An Enduring Power of Guardianship enables you to appoint a person to make lifestyle decisions for you if you are unable to make those decisions yourself. This includes decisions about where you will live and with whom and other health care and lifestyle matters.
Victorian Civil & Administrative Tribunal (VCAT) – Guardianship & Administration applications
You can only make powers of attorney if you have the necessary capacity to understand the nature and effect of the documents.

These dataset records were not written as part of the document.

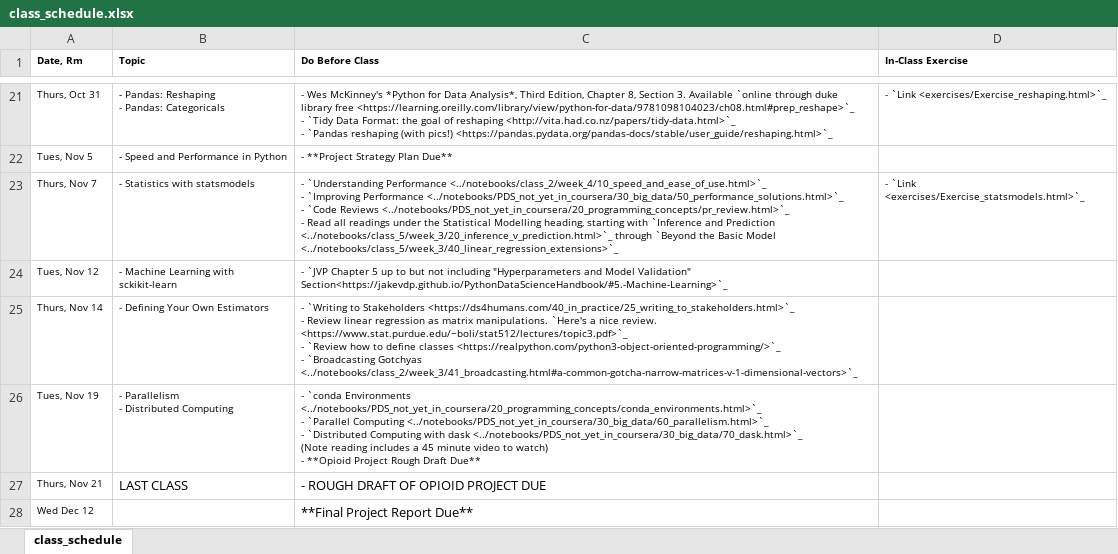
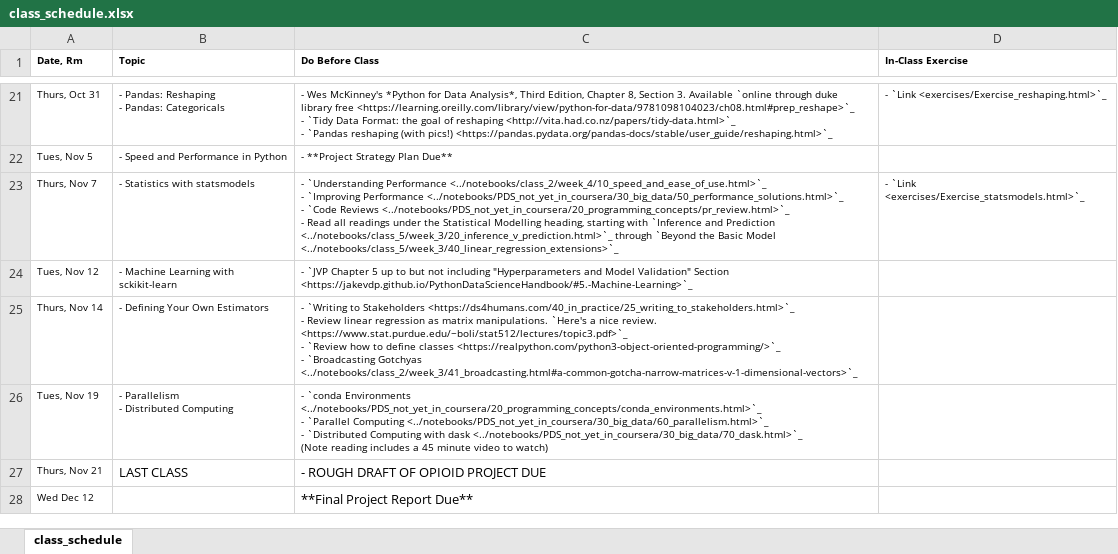
Before and after one commit to nickeubank/practicaldatascience_book, an Excel workbook: ids720_specific/class_schedule.xlsx, sheet class_schedule, drawn as a sheet; only a part is shown, gaps mark what is left out; values as stored, in another font and other column widths than the file's, no borders; ↵ is a line break in a cell; the diff names each change by its address in the sheet, - before the commit and + after, or states it on an @@ line.

```diff
--- a/ids720_specific/class_schedule.xlsx (sheet class_schedule)
+++ b/ids720_specific/class_schedule.xlsx (sheet class_schedule)
-C24 (Do Before Class): …Model Validation" Section<https://jakevdp.github.io/PythonDataScienceHandbook/#5.-Machine-Learning>`_
+C24 (Do Before Class): …Model Validation" Section <https://jakevdp.github.io/PythonDataScienceHandbook/#5.-Machine-Learning>`_
-C26 (Do Before Class): …to watch) ↵ - **Opioid Project Rough Draft Due**
+C26 (Do Before Class): …to watch)
```
Also changed, not shown: ids720_specific/class_schedule_xlsx.xlsx, 9 other files.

If you lose capacity and you have not appointed an attorney, it will be necessary for someone to apply to VCAT to be appointed as your administrator and guardian. The application could be made by a family member, friend or other interested person such as a social worker. An administrator appointed by VCAT has the authority to manage your assets and finances. A guardian appointed by VCAT has the authority to make lifestyle and health care decisions on your behalf. VCAT could appoint a person who you would not have appointed yourself, or could appoint a trustee company or public advocate to make decisions on your behalf.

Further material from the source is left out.